Your task:
Set the material down again exactly, line by line, skipping each picture.

Source material:
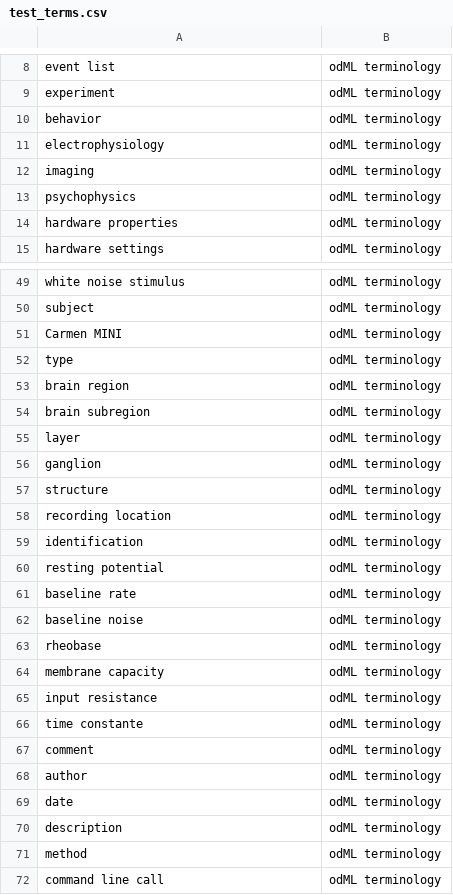
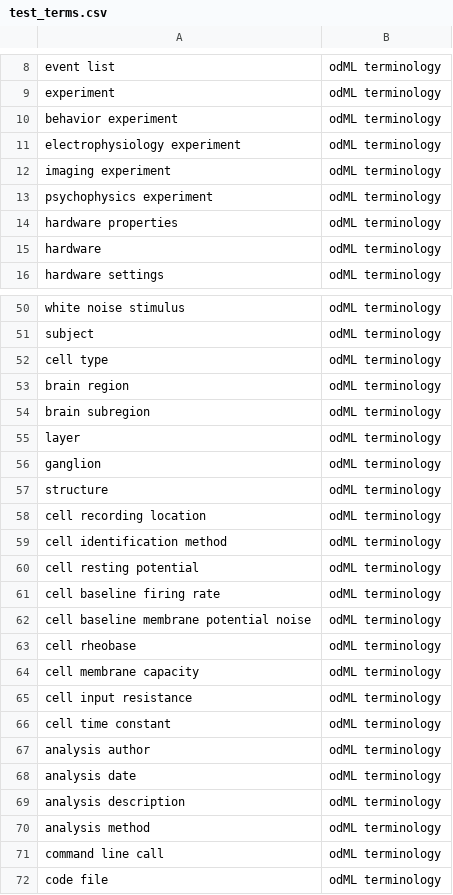
Before and after one commit to G-Node/OEN, a CSV file: pyscripts/OntoMapper/test_terms.csv, drawn as a sheet; only a part is shown, gaps mark what is left out; the shorter side is filled out with more unchanged rows; the diff covers the shown part only.

```diff
--- a/pyscripts/OntoMapper/test_terms.csv
+++ b/pyscripts/OntoMapper/test_terms.csv
@@ -9,7 +9,8 @@ event list;odML terminology
 experiment;odML terminology
-behavior;odML terminology
-electrophysiology;odML terminology
-imaging;odML terminology
-psychophysics;odML terminology
+behavior experiment;odML terminology
+electrophysiology experiment;odML terminology
+imaging experiment;odML terminology
+psychophysics experiment;odML terminology
 hardware properties;odML terminology
+hardware;odML terminology
 hardware settings;odML terminology
@@ -50,4 +51,3 @@ white noise stimulus;odML terminology
 subject;odML terminology
-Carmen MINI;odML terminology
-type;odML terminology
+cell type;odML terminology
 brain region;odML terminology
@@ -57,16 +57,15 @@ ganglion;odML terminology
 structure;odML terminology
-recording location;odML terminology
-identification;odML terminology
-resting potential;odML terminology
-baseline rate;odML terminology
-baseline noise;odML terminology
-rheobase;odML terminology
-membrane capacity;odML terminology
-input resistance;odML terminology
-time constante;odML terminology
-comment;odML terminology
-author;odML terminology
-date;odML terminology
-description;odML terminology
-method;odML terminology
+cell recording location;odML terminology
+cell identification method;odML terminology
+cell resting potential;odML terminology
+cell baseline firing rate;odML terminology
+cell baseline membrane potential noise;odML terminology
+cell rheobase;odML terminology
+cell membrane capacity;odML terminology
+cell input resistance;odML terminology
+cell time constant;odML terminology
+analysis author;odML terminology
+analysis date;odML terminology
+analysis description;odML terminology
+analysis method;odML terminology
 command line call;odML terminology
```
Also changed, not shown: 5 added rows, 2 removed rows and 20 edited cells elsewhere in this file, 5 other files.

Response to the exercise:
Before and after one commit to G-Node/OEN, a CSV file: pyscripts/OntoMapper/test_terms.csv, drawn as a sheet; only a part is shown, gaps mark what is left out; the shorter side is filled out with more unchanged rows; the diff covers the shown part only.

```diff
--- a/pyscripts/OntoMapper/test_terms.csv
+++ b/pyscripts/OntoMapper/test_terms.csv
@@ -9,7 +9,8 @@ event list;odML terminology
 experiment;odML terminology
-behavior;odML terminology
-electrophysiology;odML terminology
-imaging;odML terminology
-psychophysics;odML terminology
+behavior experiment;odML terminology
+electrophysiology experiment;odML terminology
+imaging experiment;odML terminology
+psychophysics experiment;odML terminology
 hardware properties;odML terminology
+hardware;odML terminology
 hardware settings;odML terminology
@@ -50,4 +51,3 @@ white noise stimulus;odML terminology
 subject;odML terminology
-Carmen MINI;odML terminology
-type;odML terminology
+cell type;odML terminology
 brain region;odML terminology
@@ -57,16 +57,15 @@ ganglion;odML terminology
 structure;odML terminology
-recording location;odML terminology
-identification;odML terminology
-resting potential;odML terminology
-baseline rate;odML terminology
-baseline noise;odML terminology
-rheobase;odML terminology
-membrane capacity;odML terminology
-input resistance;odML terminology
-time constante;odML terminology
-comment;odML terminology
-author;odML terminology
-date;odML terminology
-description;odML terminology
-method;odML terminology
+cell recording location;odML terminology
+cell identification method;odML terminology
+cell resting potential;odML terminology
+cell baseline firing rate;odML terminology
+cell baseline membrane potential noise;odML terminology
+cell rheobase;odML terminology
+cell membrane capacity;odML terminology
+cell input resistance;odML terminology
+cell time constant;odML terminology
+analysis author;odML terminology
+analysis date;odML terminology
+analysis description;odML terminology
+analysis method;odML terminology
 command line call;odML terminology
```
Also changed, not shown: 5 added rows, 2 removed rows and 20 edited cells elsewhere in this file, 5 other files.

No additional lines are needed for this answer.